__What to do__: Every record below must be written out exactly. Leave out the pictures.

__Data provided__:

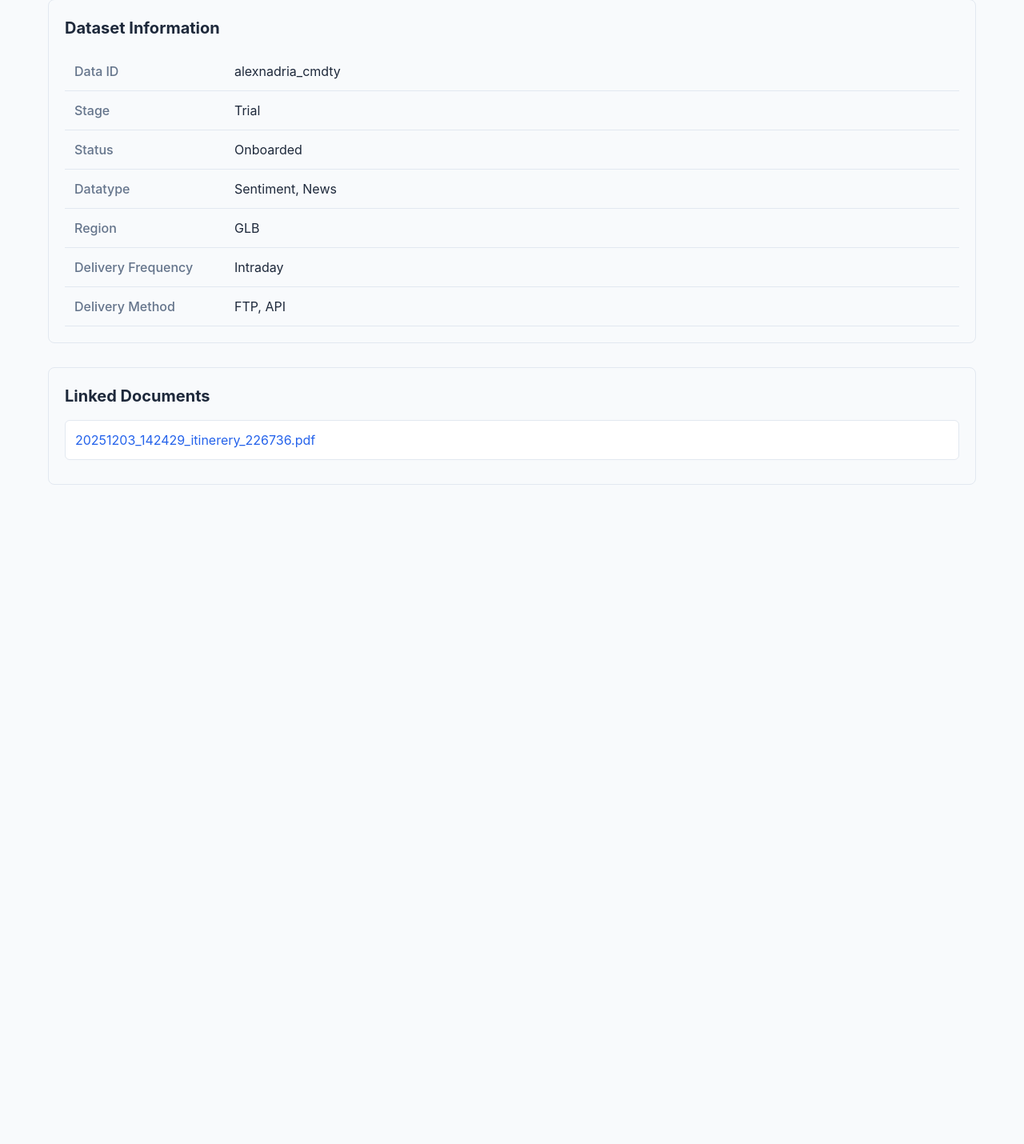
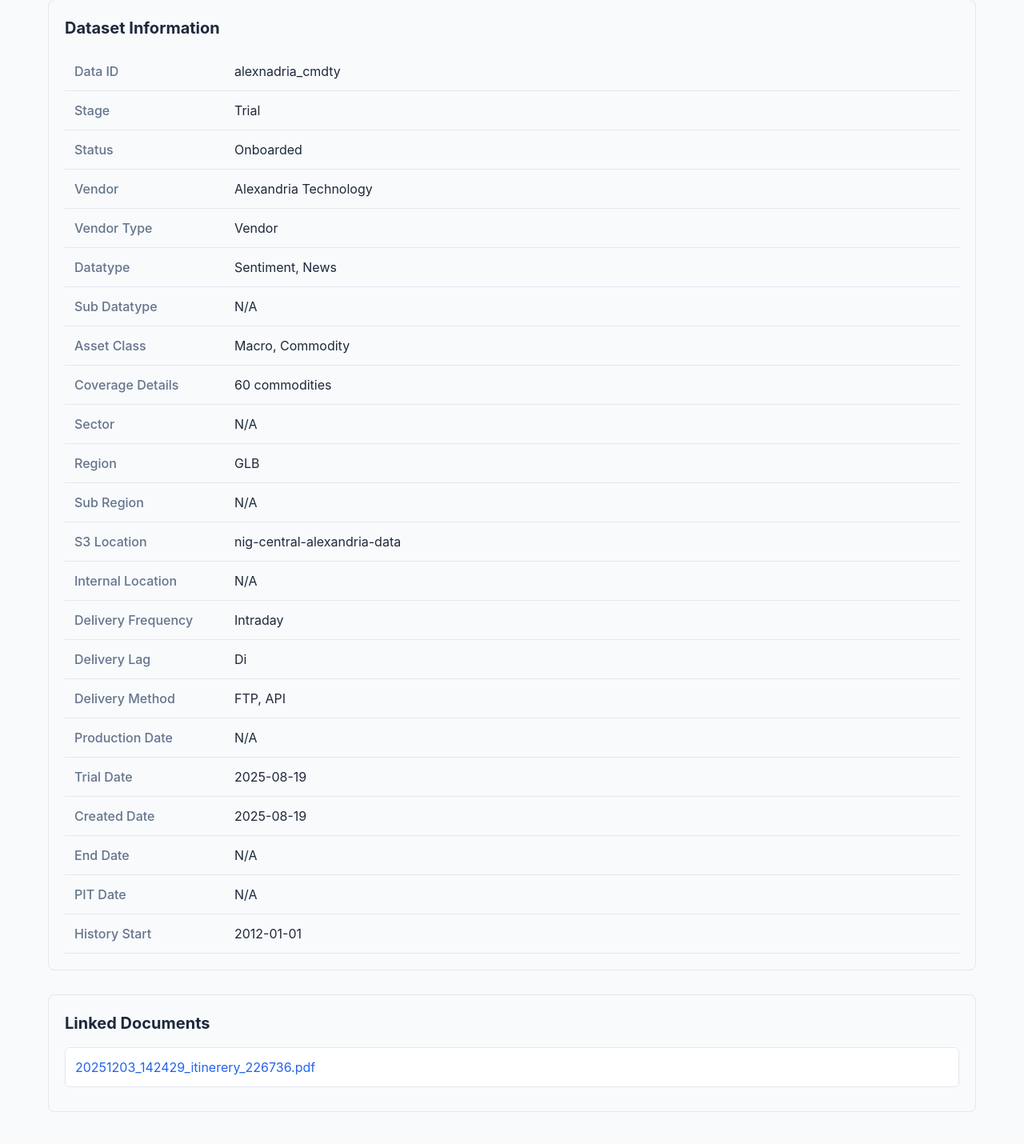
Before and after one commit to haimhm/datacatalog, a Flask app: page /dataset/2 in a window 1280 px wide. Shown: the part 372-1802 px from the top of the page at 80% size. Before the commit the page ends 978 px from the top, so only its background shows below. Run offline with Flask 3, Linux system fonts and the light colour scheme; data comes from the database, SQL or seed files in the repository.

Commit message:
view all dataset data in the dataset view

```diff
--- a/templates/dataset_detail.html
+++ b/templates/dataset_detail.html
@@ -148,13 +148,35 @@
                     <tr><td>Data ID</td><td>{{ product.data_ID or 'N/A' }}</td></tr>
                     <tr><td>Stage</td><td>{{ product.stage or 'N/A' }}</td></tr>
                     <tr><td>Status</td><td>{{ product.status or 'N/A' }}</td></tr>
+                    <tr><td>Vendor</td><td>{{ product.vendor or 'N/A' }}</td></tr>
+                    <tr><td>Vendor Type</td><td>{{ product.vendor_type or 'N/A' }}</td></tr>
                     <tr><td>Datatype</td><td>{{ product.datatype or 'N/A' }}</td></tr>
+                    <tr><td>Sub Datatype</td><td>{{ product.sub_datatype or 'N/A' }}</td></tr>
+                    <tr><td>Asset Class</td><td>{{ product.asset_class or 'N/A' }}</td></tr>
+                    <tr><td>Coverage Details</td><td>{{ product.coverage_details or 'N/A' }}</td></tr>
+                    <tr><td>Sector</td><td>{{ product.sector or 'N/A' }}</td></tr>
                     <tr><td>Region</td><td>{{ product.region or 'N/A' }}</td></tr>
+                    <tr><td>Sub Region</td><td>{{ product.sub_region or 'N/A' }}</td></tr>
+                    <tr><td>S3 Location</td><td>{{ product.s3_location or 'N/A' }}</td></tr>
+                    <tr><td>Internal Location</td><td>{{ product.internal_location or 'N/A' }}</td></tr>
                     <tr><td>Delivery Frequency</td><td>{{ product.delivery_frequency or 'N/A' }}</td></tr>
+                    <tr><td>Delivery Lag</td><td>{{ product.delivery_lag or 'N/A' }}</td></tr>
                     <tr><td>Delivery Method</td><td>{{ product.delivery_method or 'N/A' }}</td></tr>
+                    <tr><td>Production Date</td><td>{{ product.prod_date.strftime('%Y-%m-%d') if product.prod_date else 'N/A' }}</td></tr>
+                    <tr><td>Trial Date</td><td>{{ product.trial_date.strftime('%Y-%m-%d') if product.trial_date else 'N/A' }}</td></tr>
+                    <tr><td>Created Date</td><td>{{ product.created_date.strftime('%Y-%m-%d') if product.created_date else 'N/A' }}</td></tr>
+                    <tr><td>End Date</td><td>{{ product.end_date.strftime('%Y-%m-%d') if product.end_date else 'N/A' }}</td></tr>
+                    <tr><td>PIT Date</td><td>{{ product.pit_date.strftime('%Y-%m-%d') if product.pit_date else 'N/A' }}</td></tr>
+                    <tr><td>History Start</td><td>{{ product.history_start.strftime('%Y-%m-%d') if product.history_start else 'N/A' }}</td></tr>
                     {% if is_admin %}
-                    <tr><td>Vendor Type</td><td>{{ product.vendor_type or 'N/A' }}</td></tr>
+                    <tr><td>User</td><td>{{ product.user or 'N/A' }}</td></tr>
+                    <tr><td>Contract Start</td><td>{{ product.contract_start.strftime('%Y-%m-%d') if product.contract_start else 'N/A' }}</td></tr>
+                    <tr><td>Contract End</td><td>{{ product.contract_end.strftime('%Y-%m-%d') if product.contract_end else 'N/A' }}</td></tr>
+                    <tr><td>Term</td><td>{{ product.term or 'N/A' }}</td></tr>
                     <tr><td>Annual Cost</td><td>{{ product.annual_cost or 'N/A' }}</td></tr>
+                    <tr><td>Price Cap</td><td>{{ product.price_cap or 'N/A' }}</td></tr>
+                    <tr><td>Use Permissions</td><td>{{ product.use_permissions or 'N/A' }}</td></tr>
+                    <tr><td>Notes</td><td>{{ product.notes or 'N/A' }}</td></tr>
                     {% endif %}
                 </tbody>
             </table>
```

__Task solution__:
Before and after one commit to haimhm/datacatalog, a Flask app: page /dataset/2 in a window 1280 px wide. Shown: the part 372-1802 px from the top of the page at 80% size. Before the commit the page ends 978 px from the top, so only its background shows below. Run offline with Flask 3, Linux system fonts and the light colour scheme; data comes from the database, SQL or seed files in the repository.

Commit message:
view all dataset data in the dataset view

```diff
--- a/templates/dataset_detail.html
+++ b/templates/dataset_detail.html
@@ -148,13 +148,35 @@
                     <tr><td>Data ID</td><td>{{ product.data_ID or 'N/A' }}</td></tr>
                     <tr><td>Stage</td><td>{{ product.stage or 'N/A' }}</td></tr>
                     <tr><td>Status</td><td>{{ product.status or 'N/A' }}</td></tr>
+                    <tr><td>Vendor</td><td>{{ product.vendor or 'N/A' }}</td></tr>
+                    <tr><td>Vendor Type</td><td>{{ product.vendor_type or 'N/A' }}</td></tr>
                     <tr><td>Datatype</td><td>{{ product.datatype or 'N/A' }}</td></tr>
+                    <tr><td>Sub Datatype</td><td>{{ product.sub_datatype or 'N/A' }}</td></tr>
+                    <tr><td>Asset Class</td><td>{{ product.asset_class or 'N/A' }}</td></tr>
+                    <tr><td>Coverage Details</td><td>{{ product.coverage_details or 'N/A' }}</td></tr>
+                    <tr><td>Sector</td><td>{{ product.sector or 'N/A' }}</td></tr>
                     <tr><td>Region</td><td>{{ product.region or 'N/A' }}</td></tr>
+                    <tr><td>Sub Region</td><td>{{ product.sub_region or 'N/A' }}</td></tr>
+                    <tr><td>S3 Location</td><td>{{ product.s3_location or 'N/A' }}</td></tr>
+                    <tr><td>Internal Location</td><td>{{ product.internal_location or 'N/A' }}</td></tr>
                     <tr><td>Delivery Frequency</td><td>{{ product.delivery_frequency or 'N/A' }}</td></tr>
+                    <tr><td>Delivery Lag</td><td>{{ product.delivery_lag or 'N/A' }}</td></tr>
                     <tr><td>Delivery Method</td><td>{{ product.delivery_method or 'N/A' }}</td></tr>
+                    <tr><td>Production Date</td><td>{{ product.prod_date.strftime('%Y-%m-%d') if product.prod_date else 'N/A' }}</td></tr>
+                    <tr><td>Trial Date</td><td>{{ product.trial_date.strftime('%Y-%m-%d') if product.trial_date else 'N/A' }}</td></tr>
+                    <tr><td>Created Date</td><td>{{ product.created_date.strftime('%Y-%m-%d') if product.created_date else 'N/A' }}</td></tr>
+                    <tr><td>End Date</td><td>{{ product.end_date.strftime('%Y-%m-%d') if product.end_date else 'N/A' }}</td></tr>
+                    <tr><td>PIT Date</td><td>{{ product.pit_date.strftime('%Y-%m-%d') if product.pit_date else 'N/A' }}</td></tr>
+                    <tr><td>History Start</td><td>{{ product.history_start.strftime('%Y-%m-%d') if product.history_start else 'N/A' }}</td></tr>
                     {% if is_admin %}
-                    <tr><td>Vendor Type</td><td>{{ product.vendor_type or 'N/A' }}</td></tr>
+                    <tr><td>User</td><td>{{ product.user or 'N/A' }}</td></tr>
+                    <tr><td>Contract Start</td><td>{{ product.contract_start.strftime('%Y-%m-%d') if product.contract_start else 'N/A' }}</td></tr>
+                    <tr><td>Contract End</td><td>{{ product.contract_end.strftime('%Y-%m-%d') if product.contract_end else 'N/A' }}</td></tr>
+                    <tr><td>Term</td><td>{{ product.term or 'N/A' }}</td></tr>
                     <tr><td>Annual Cost</td><td>{{ product.annual_cost or 'N/A' }}</td></tr>
+                    <tr><td>Price Cap</td><td>{{ product.price_cap or 'N/A' }}</td></tr>
+                    <tr><td>Use Permissions</td><td>{{ product.use_permissions or 'N/A' }}</td></tr>
+                    <tr><td>Notes</td><td>{{ product.notes or 'N/A' }}</td></tr>
                     {% endif %}
                 </tbody>
             </table>
```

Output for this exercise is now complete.